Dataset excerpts
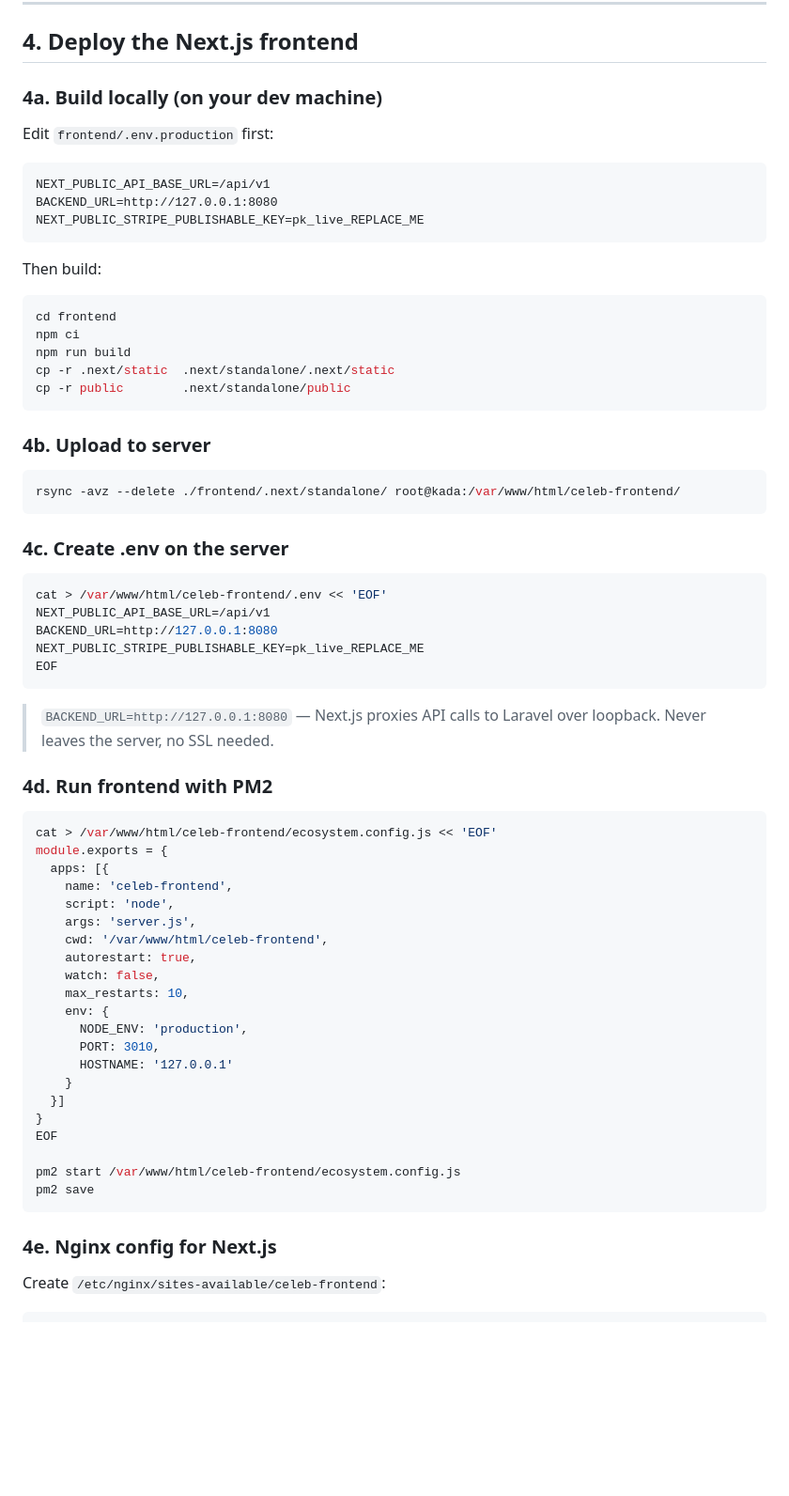
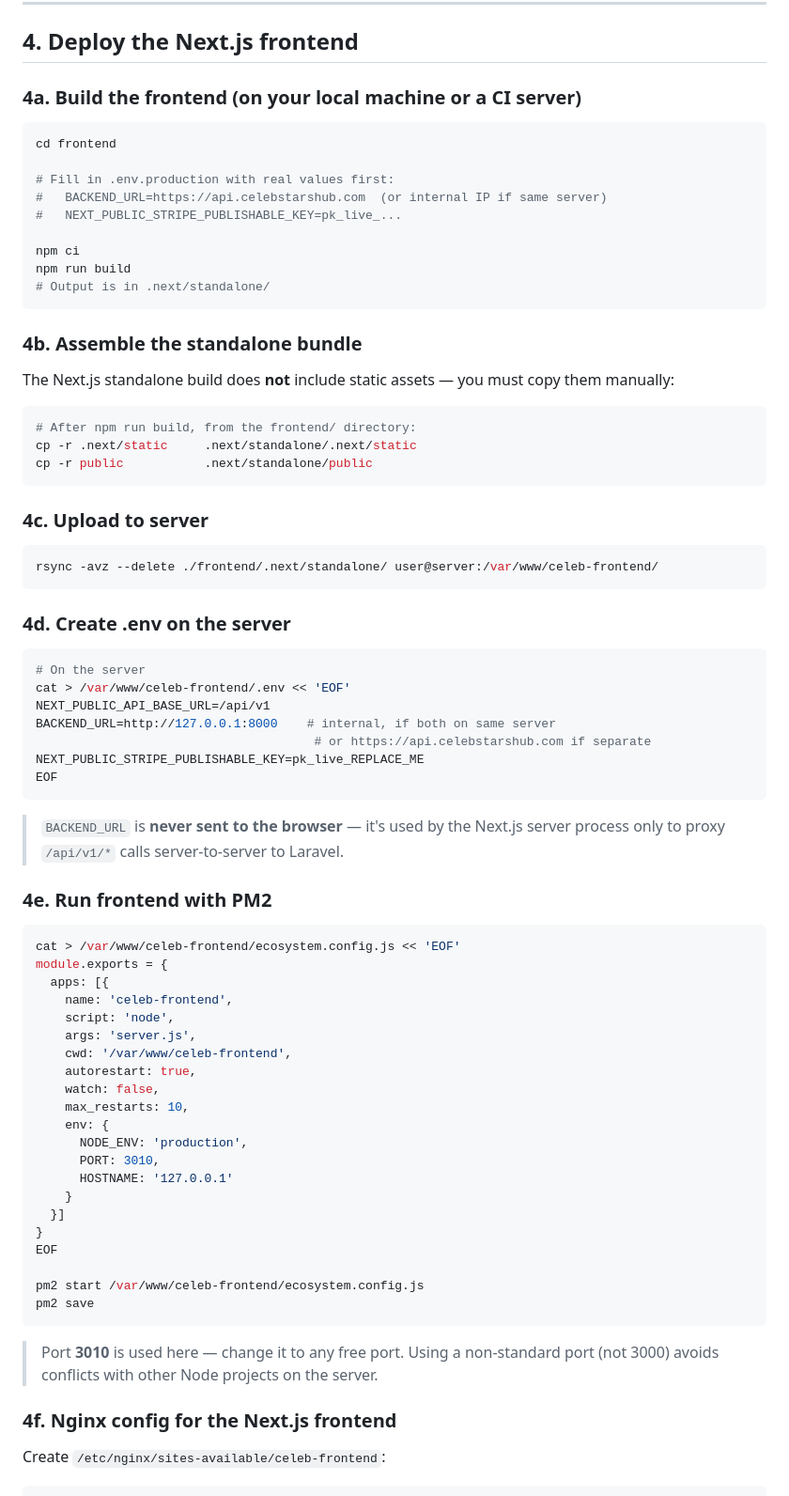
Before and after one commit to markweb-driod/celeb, a Markdown page: DEPLOY.md, the part around one of its changes. Shown at 94% size. GitHub-like rendering; blank space fills up the shorter version.

````diff
--- a/DEPLOY.md
+++ b/DEPLOY.md
@@ -230,54 +194,60 @@ pm2 startup   # run the printed command to survive reboots
 
 ## 4. Deploy the Next.js frontend
 
-### 4a. Build locally (on your dev machine)
-
-Edit `frontend/.env.production` first:
-
-```dotenv
-NEXT_PUBLIC_API_BASE_URL=/api/v1
-BACKEND_URL=http://127.0.0.1:8080
-NEXT_PUBLIC_STRIPE_PUBLISHABLE_KEY=pk_live_REPLACE_ME
-```
-
-Then build:
+### 4a. Build the frontend (on your local machine or a CI server)
 
 ```bash
 cd frontend
+
+# Fill in .env.production with real values first:
+#   BACKEND_URL=https://api.celebstarshub.com  (or internal IP if same server)
+#   NEXT_PUBLIC_STRIPE_PUBLISHABLE_KEY=pk_live_...
+
 npm ci
 npm run build
-cp -r .next/static  .next/standalone/.next/static
-cp -r public        .next/standalone/public
+# Output is in .next/standalone/
 ```
 
-### 4b. Upload to server
+### 4b. Assemble the standalone bundle
+
+The Next.js standalone build does **not** include static assets — you must copy them manually:
 
 ```bash
-rsync -avz --delete ./frontend/.next/standalone/ root@kada:/var/www/html/celeb-frontend/
+# After npm run build, from the frontend/ directory:
+cp -r .next/static     .next/standalone/.next/static
+cp -r public           .next/standalone/public
 ```
 
-### 4c. Create .env on the server
+### 4c. Upload to server
 
 ```bash
-cat > /var/www/html/celeb-frontend/.env << 'EOF'
+rsync -avz --delete ./frontend/.next/standalone/ user@server:/var/www/celeb-frontend/
+```
+
+### 4d. Create .env on the server
+
+```bash
+# On the server
+cat > /var/www/celeb-frontend/.env << 'EOF'
 NEXT_PUBLIC_API_BASE_URL=/api/v1
-BACKEND_URL=http://127.0.0.1:8080
+BACKEND_URL=http://127.0.0.1:8000    # internal, if both on same server
+                                      # or https://api.celebstarshub.com if separate
 NEXT_PUBLIC_STRIPE_PUBLISHABLE_KEY=pk_live_REPLACE_ME
 EOF
 ```
 
-> `BACKEND_URL=http://127.0.0.1:8080` — Next.js proxies API calls to Laravel over loopback. Never leaves the server, no SSL needed.
+> `BACKEND_URL` is **never sent to the browser** — it's used by the Next.js server process only to proxy `/api/v1/*` calls server-to-server to Laravel.
 
-### 4d. Run frontend with PM2
+### 4e. Run frontend with PM2
 
 ```bash
-cat > /var/www/html/celeb-frontend/ecosystem.config.js << 'EOF'
+cat > /var/www/celeb-frontend/ecosystem.config.js << 'EOF'
 module.exports = {
   apps: [{
     name: 'celeb-frontend',
     script: 'node',
     args: 'server.js',
-    cwd: '/var/www/html/celeb-frontend',
+    cwd: '/var/www/celeb-frontend',
     autorestart: true,
     watch: false,
     max_restarts: 10,
@@ -290,11 +260,13 @@ module.exports = {
 }
 EOF
 
-pm2 start /var/www/html/celeb-frontend/ecosystem.config.js
+pm2 start /var/www/celeb-frontend/ecosystem.config.js
 pm2 save
 ```
 
-### 4e. Nginx config for Next.js
+> Port **3010** is used here — change it to any free port. Using a non-standard port (not 3000) avoids conflicts with other Node projects on the server.
+
+### 4f. Nginx config for the Next.js frontend
 
 Create `/etc/nginx/sites-available/celeb-frontend`:
 
````
Also changed, not shown: other parts of DEPLOY.md (+80 -144 lines).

> [ASSIGNMENT] Output each entry exactly. Skip the pictures.

> [YOUR RESPONSE]
Before and after one commit to markweb-driod/celeb, a Markdown page: DEPLOY.md, the part around one of its changes. Shown at 94% size. GitHub-like rendering; blank space fills up the shorter version.

````diff
--- a/DEPLOY.md
+++ b/DEPLOY.md
@@ -230,54 +194,60 @@ pm2 startup   # run the printed command to survive reboots
 
 ## 4. Deploy the Next.js frontend
 
-### 4a. Build locally (on your dev machine)
-
-Edit `frontend/.env.production` first:
-
-```dotenv
-NEXT_PUBLIC_API_BASE_URL=/api/v1
-BACKEND_URL=http://127.0.0.1:8080
-NEXT_PUBLIC_STRIPE_PUBLISHABLE_KEY=pk_live_REPLACE_ME
-```
-
-Then build:
+### 4a. Build the frontend (on your local machine or a CI server)
 
 ```bash
 cd frontend
+
+# Fill in .env.production with real values first:
+#   BACKEND_URL=https://api.celebstarshub.com  (or internal IP if same server)
+#   NEXT_PUBLIC_STRIPE_PUBLISHABLE_KEY=pk_live_...
+
 npm ci
 npm run build
-cp -r .next/static  .next/standalone/.next/static
-cp -r public        .next/standalone/public
+# Output is in .next/standalone/
 ```
 
-### 4b. Upload to server
+### 4b. Assemble the standalone bundle
+
+The Next.js standalone build does **not** include static assets — you must copy them manually:
 
 ```bash
-rsync -avz --delete ./frontend/.next/standalone/ root@kada:/var/www/html/celeb-frontend/
+# After npm run build, from the frontend/ directory:
+cp -r .next/static     .next/standalone/.next/static
+cp -r public           .next/standalone/public
 ```
 
-### 4c. Create .env on the server
+### 4c. Upload to server
 
 ```bash
-cat > /var/www/html/celeb-frontend/.env << 'EOF'
+rsync -avz --delete ./frontend/.next/standalone/ user@server:/var/www/celeb-frontend/
+```
+
+### 4d. Create .env on the server
+
+```bash
+# On the server
+cat > /var/www/celeb-frontend/.env << 'EOF'
 NEXT_PUBLIC_API_BASE_URL=/api/v1
-BACKEND_URL=http://127.0.0.1:8080
+BACKEND_URL=http://127.0.0.1:8000    # internal, if both on same server
+                                      # or https://api.celebstarshub.com if separate
 NEXT_PUBLIC_STRIPE_PUBLISHABLE_KEY=pk_live_REPLACE_ME
 EOF
 ```
 
-> `BACKEND_URL=http://127.0.0.1:8080` — Next.js proxies API calls to Laravel over loopback. Never leaves the server, no SSL needed.
+> `BACKEND_URL` is **never sent to the browser** — it's used by the Next.js server process only to proxy `/api/v1/*` calls server-to-server to Laravel.
 
-### 4d. Run frontend with PM2
+### 4e. Run frontend with PM2
 
 ```bash
-cat > /var/www/html/celeb-frontend/ecosystem.config.js << 'EOF'
+cat > /var/www/celeb-frontend/ecosystem.config.js << 'EOF'
 module.exports = {
   apps: [{
     name: 'celeb-frontend',
     script: 'node',
     args: 'server.js',
-    cwd: '/var/www/html/celeb-frontend',
+    cwd: '/var/www/celeb-frontend',
     autorestart: true,
     watch: false,
     max_restarts: 10,
@@ -290,11 +260,13 @@ module.exports = {
 }
 EOF
 
-pm2 start /var/www/html/celeb-frontend/ecosystem.config.js
+pm2 start /var/www/celeb-frontend/ecosystem.config.js
 pm2 save
 ```
 
-### 4e. Nginx config for Next.js
+> Port **3010** is used here — change it to any free port. Using a non-standard port (not 3000) avoids conflicts with other Node projects on the server.
+
+### 4f. Nginx config for the Next.js frontend
 
 Create `/etc/nginx/sites-available/celeb-frontend`:
 
````
Also changed, not shown: other parts of DEPLOY.md (+80 -144 lines).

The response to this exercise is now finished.